On the other hand, there are at known ways in which the right fatty acids at the right time in the liver could enhance hepatocellular replicative efficiency. For example, Rudnick et al. had earlier shown that prostaglandins are required for CREBβ activation and cell proliferation during liver regeneration.30 Another connecting thread between hepatic regulation of lipid synthesis and liver cell proliferation could be the peroxisome proliferator-activated receptors (PPAR) and their heterodimeric partner in transcriptional regulation, retinoid X receptor (RXR). PPARα is an important regulator of hepatic lipid turnover in the rodent liver (less so in humans), governing genes involved in fatty acid uptake, synthesis, mitochondrial and peroxisomal β-oxidation, and ω and ω-1 oxidation of longchain fatty acids. The latter reactions are catalyzed by cytochrome P4502E1 (CYP2E1) and members of the CYP4A family; the latter are under PPARα regulatory control. Both CYPs 2E1 and 4A can generate reactive oxygen species (ROS) that spark lipid peroxidation and activate nuclear factor-kappaB (NF-κB), a transcription factor that appears to be the target of TNF and leads to IL-6 synthesis during the priming of resting hepatocytes for proliferative competence.1, 2 At 24 hours after PH, Shteyer et al. found Cyp4a14 was increased more than 8-fold,18 a time when many other P450s are suppressed.31 This could reflect activation of PPARα, although it is surprising that another PPARα-regulated gene, acyl-CoA oxidase was not up-regulated at this time.18 The delay of liver regeneration in PPARα nullizygous mice (which also exhibit steatosis) is consistent with a role for PPARα (rather than fat) in hepatic cell cycle control,32, 33 as is the well-known mitogenic effects in rodent liver of peroxisomal proliferators. It seems possible that PPARα can upregulate cyclin D1,34 thereby potentially progressing hepatocytes through G1 and into the cell cycle without the need for a TNF/NF-κB-mediated priming phase.1 However, it is also known that PP-mediated activation of PPARs is also associated with ROS-mediated NF-κB activation, at least in hepatoma cell lines.34 Other potential connections between hepatic lipid accumulation and mitogenesis of heptocytes have come from work with transgenic mice that express the hepatitis C virus core gene35–37; activation of PPARα RXR has been implicated to explain this association.
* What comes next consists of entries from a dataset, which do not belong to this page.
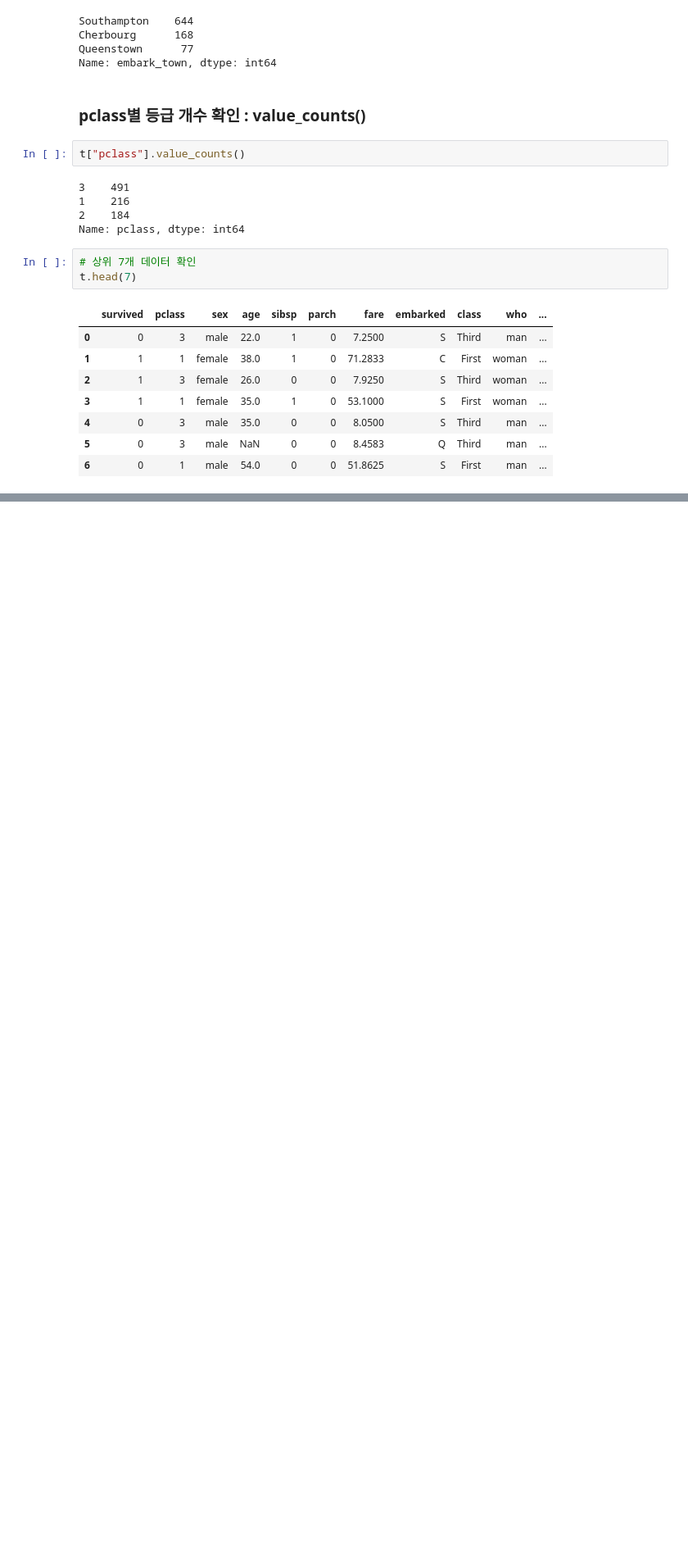
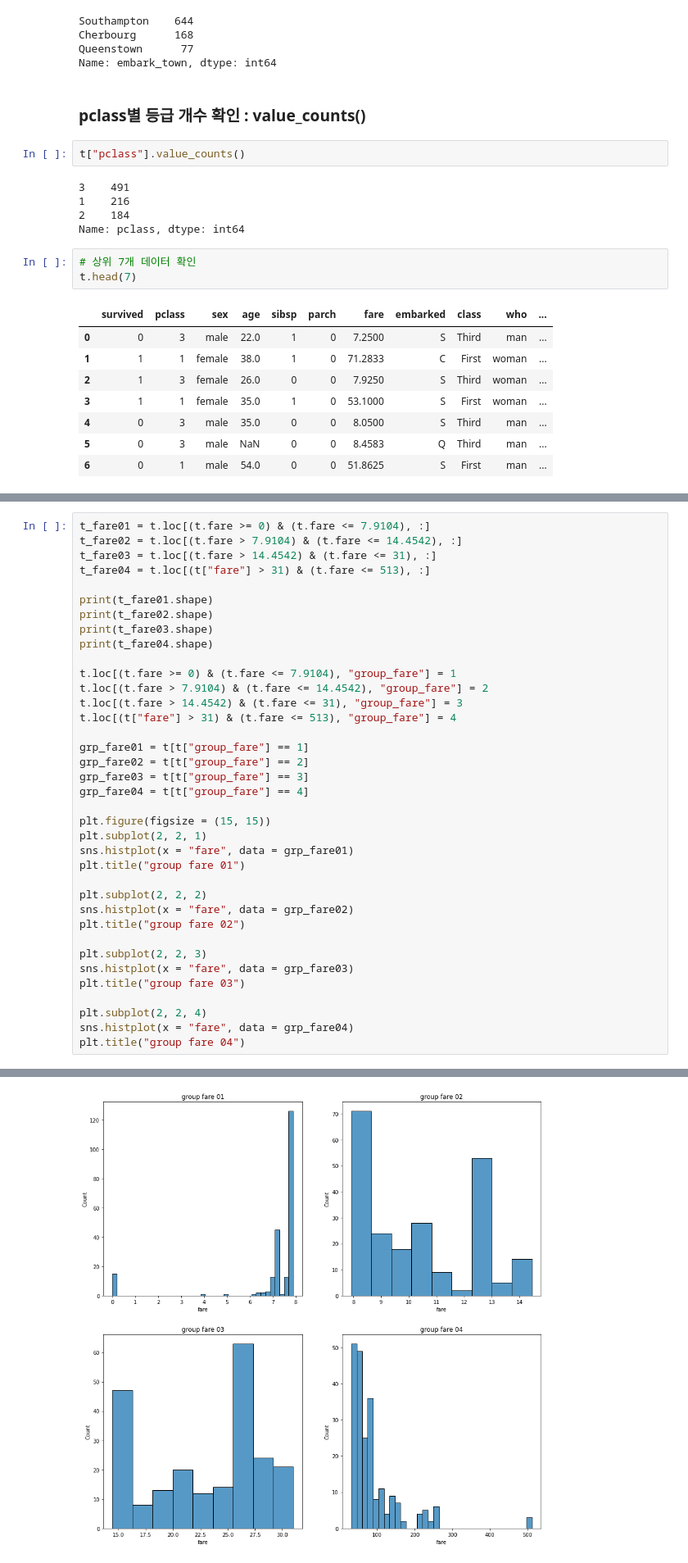
Before and after one commit to city1616/LikeLion_AI_SCHOOL_13th, a Jupyter notebook: 02. 웹과 Github 기본/06_python_library/02_pandas/02_Titanic_pandas.ipynb, the cells around one changed output, grey strips where cells are left out. Shown at 82% size. Cells and saved outputs as stored; diff of their text form; blank space fills up the shorter version.

```diff
--- a/02. 웹과 Github 기본/06_python_library/02_pandas/02_Titanic_pandas.ipynb
+++ b/02. 웹과 Github 기본/06_python_library/02_pandas/02_Titanic_pandas.ipynb
@@ -175,0 +180,38 @@ t.head(7)
+# %%
+t_fare01 = t.loc[(t.fare >= 0) & (t.fare <= 7.9104), :]
+t_fare02 = t.loc[(t.fare > 7.9104) & (t.fare <= 14.4542), :]
+t_fare03 = t.loc[(t.fare > 14.4542) & (t.fare <= 31), :]
+t_fare04 = t.loc[(t["fare"] > 31) & (t.fare <= 513), :]
+
+print(t_fare01.shape)
+print(t_fare02.shape)
+print(t_fare03.shape)
+print(t_fare04.shape)
+
+t.loc[(t.fare >= 0) & (t.fare <= 7.9104), "group_fare"] = 1
+t.loc[(t.fare > 7.9104) & (t.fare <= 14.4542), "group_fare"] = 2
+t.loc[(t.fare > 14.4542) & (t.fare <= 31), "group_fare"] = 3
+t.loc[(t["fare"] > 31) & (t.fare <= 513), "group_fare"] = 4
+
+grp_fare01 = t[t["group_fare"] == 1]
+grp_fare02 = t[t["group_fare"] == 2]
+grp_fare03 = t[t["group_fare"] == 3]
+grp_fare04 = t[t["group_fare"] == 4]
+
+plt.figure(figsize = (15, 15))
+plt.subplot(2, 2, 1)
+sns.histplot(x = "fare", data = grp_fare01)
+plt.title("group fare 01")
+
+plt.subplot(2, 2, 2)
+sns.histplot(x = "fare", data = grp_fare02)
+plt.title("group fare 02")
+
+plt.subplot(2, 2, 3)
+sns.histplot(x = "fare", data = grp_fare03)
+plt.title("group fare 03")
+
+plt.subplot(2, 2, 4)
+sns.histplot(x = "fare", data = grp_fare04)
+plt.title("group fare 04")
+# %% [output]
@@ -175,0 +223 @@ t.head(7)
+[figure, added]
```
Also changed, not shown: parts of 23 cells of this notebook.
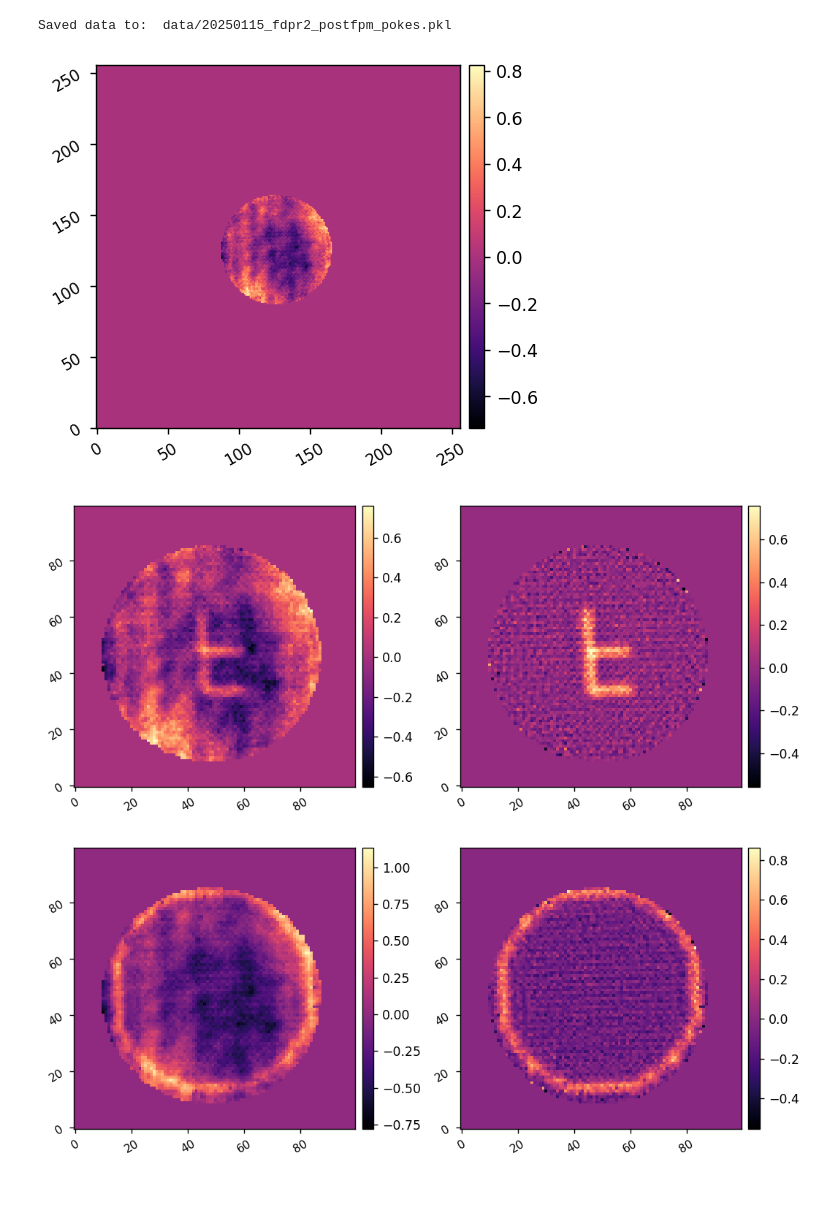
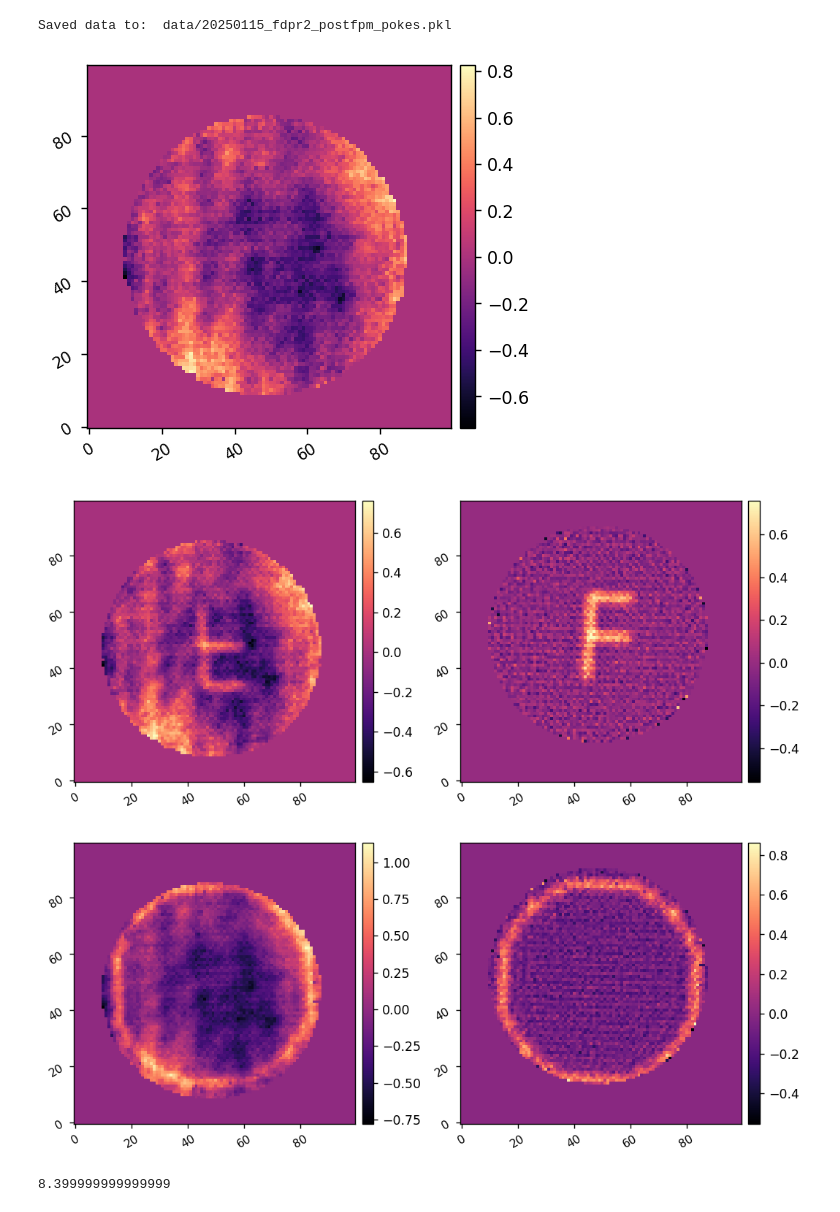
Before and after one commit to kian1377/aefc-vortex, a Jupyter notebook: scoob/run_fdpr_camsci.ipynb, the cells around one changed output. Saved outputs shown, nothing was run; the diff lists cells and outputs as text; code cells hidden in the pictures.

```diff
--- a/scoob/run_fdpr_camsci.ipynb
+++ b/scoob/run_fdpr_camsci.ipynb
@@ -159,23 +159,27 @@ I.zero_dm()
 # %%
 ref_data = utils.load_pickle(f'data/{today}_fdpr2_postfpm_ref.pkl')
 ref_phs = ref_data['PHS']
-imshow1(ref_phs)
+imshow1(ref_phs, npix=100)
 # %% [output]
-[figure, old version]
+[figure, new version]
 # %%
 f_data = utils.load_pickle(f'data/{today}_fdpr2_postfpm_f.pkl')
 f_phs = f_data['PHS']
 diff = f_phs-ref_phs
-imshow2(f_phs, diff, npix=100)
+imshow2(f_phs, xp.flipud(diff), npix=100)
 # %% [output]
-[figure, old version]
+[figure, new version]
 # %%
 ring13_data = utils.load_pickle(f'data/{today}_fdpr2_postfpm_ring_13.pkl')
 ring13_phs = ring13_data['PHS']
 diff = ring13_phs-ref_phs
-imshow2(ring13_phs, diff, npix=100)
+imshow2(ring13_phs, xp.flipud(diff), npix=100)
 # %% [output]
-[figure, old version]
+[figure, new version]
+# %%
+14/34 * 2 * 10.2
+# %% [output]
+8.399999999999999
 # %%
 ring14_data = utils.load_pickle(f'data/{today}_fdpr2_postfpm_ring_14.pkl')
 ring14_phs = ring14_data['PHS']
```
Also changed, not shown: parts of 2 cells of this notebook, 4 other files.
Potential Clinical Relevance

Further molecular studies using approaches to restore expression of adipogenesis genes in the models studied by Shteyer et al. could clarify whether hepatocytes really need to synthesize fat in order to proliferate. Coupling transcriptional regulation of hepatic physiology (energy and lipid metabolism) to proliferative drive makes sense, and could eventually have clinical applications, such as when it is desirable to overcome what appear to be blocks in the liver's regenerative capacity (Prometheus stoned?). Examples include massive (>80%) loss of hepatic functional mass, cirrhosis, and alcohol toxicity.1 Earlier work showing that infusion of lipid and carnitine (which may stimulate mitochondrial uptake of long chain fatty acids via carnitine palmitoyl transferase-1) following PH could enhance liver regeneration in rats gives support to this possibility.38 While too much fat (especially at the wrong time, for the wrong reasons, for too long and too rancid [oxidized]) is bad for the liver, a little bit (at the right time, and just ripe [possibly a little oxidized]) may be crucial fuel to fire hepatic recovery.


The author is grateful to Narci Teoh, M.D., Ph.D., Penny and Michael Farrell for stimulating discussion and helpful suggestions during the conceptualisation of this article. Work in the Storr Liver Unit is supported by the Storr Bequest of the Medical Foundation, The University of Sydney.